=== WORK TO COMPLETE ===
Look for the word "light" in the data below, and copy every line that holds it.

=== RECORDED INFORMATION ===
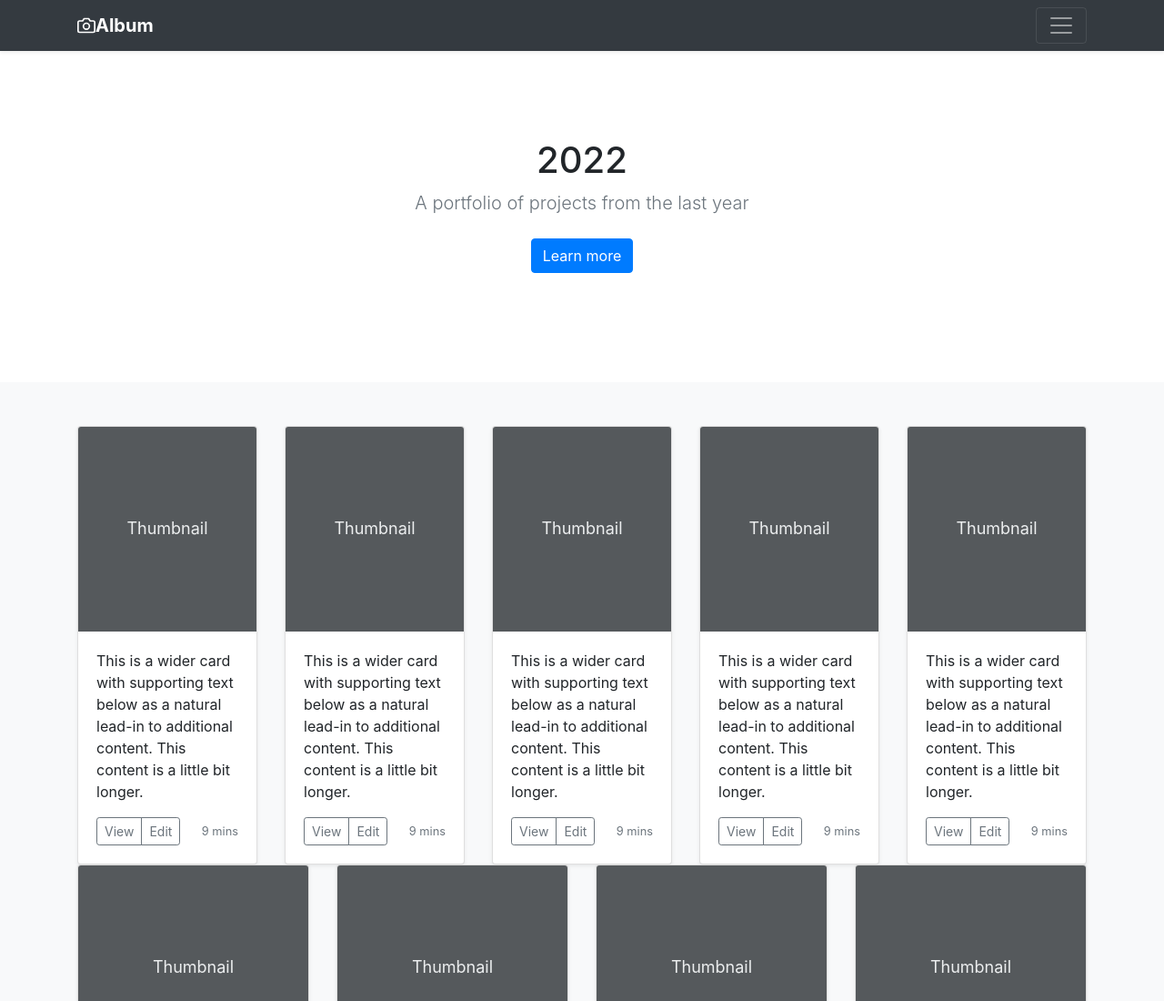
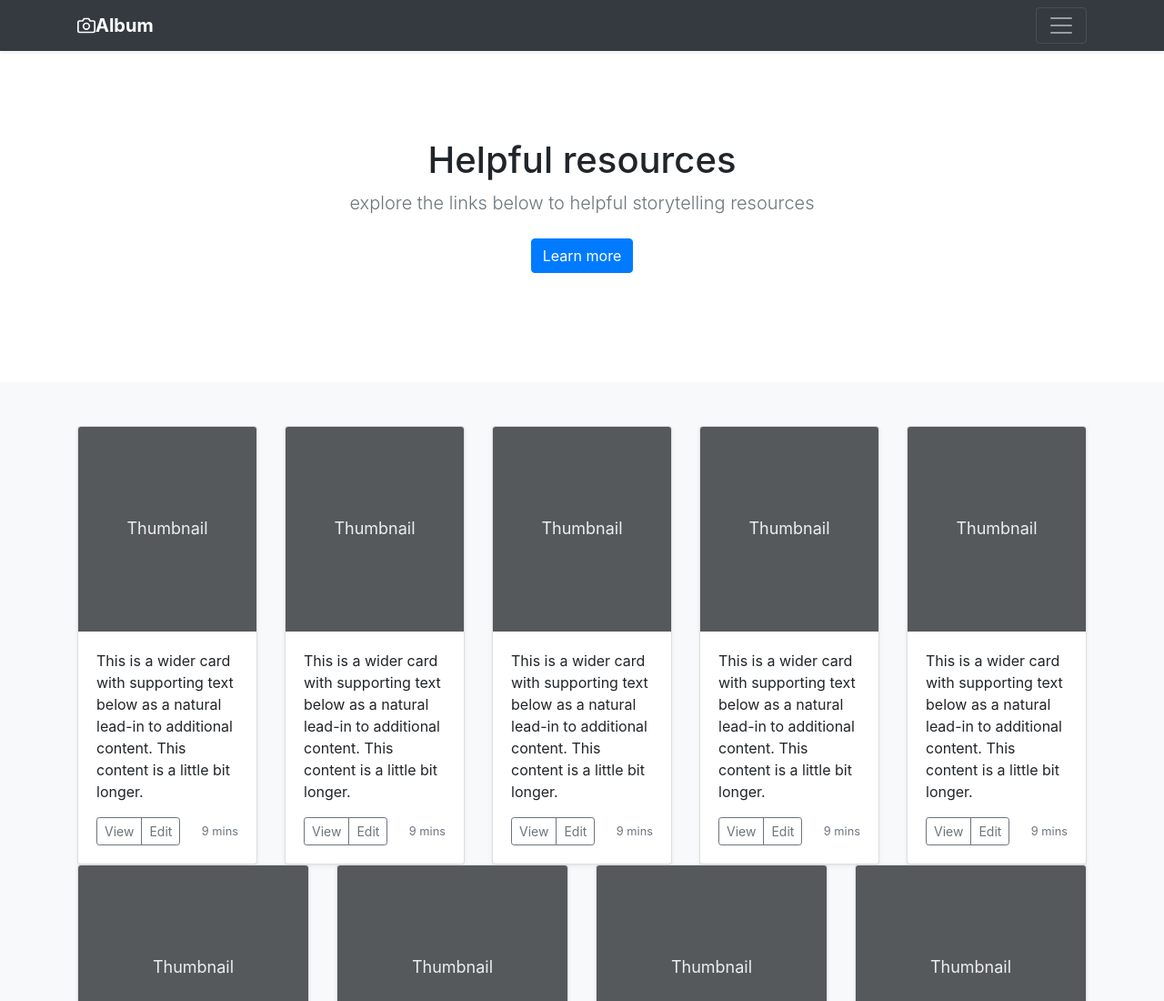
Before and after one commit to ross-donihue/2022, a plain HTML site: page index.html in a window 1280 px wide. Shown: the top 1100 px of the page at 91% size. Drawn offline with nearby package versions, Linux system fonts and the light colour scheme.

Commit message:
text change

```diff
--- a/index.html
+++ b/index.html
@@ -108,8 +108,8 @@
   <section class="py-5 text-center container">
     <div class="row py-lg-5">
       <div class="col-lg-6 col-md-8 mx-auto">
-        <h1 class="fw-light">2022</h1>
-        <p class="lead text-muted">A portfolio of projects from the last year</p>
+        <h1 class="fw-light">Helpful resources</h1>
+        <p class="lead text-muted">explore the links below to helpful storytelling resources</p>
         <p>
           <a href="#" class="btn btn-primary my-2">Learn more</a>
 
```
Also changed, not shown: 1 other file.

=== YOUR RESPONSE ===
Before and after one commit to ross-donihue/2022, a plain HTML site: page index.html in a window 1280 px wide. Shown: the top 1100 px of the page at 91% size. Drawn offline with nearby package versions, Linux system fonts and the light colour scheme.
-        <h1 class="fw-light">2022</h1>
+        <h1 class="fw-light">Helpful resources</h1>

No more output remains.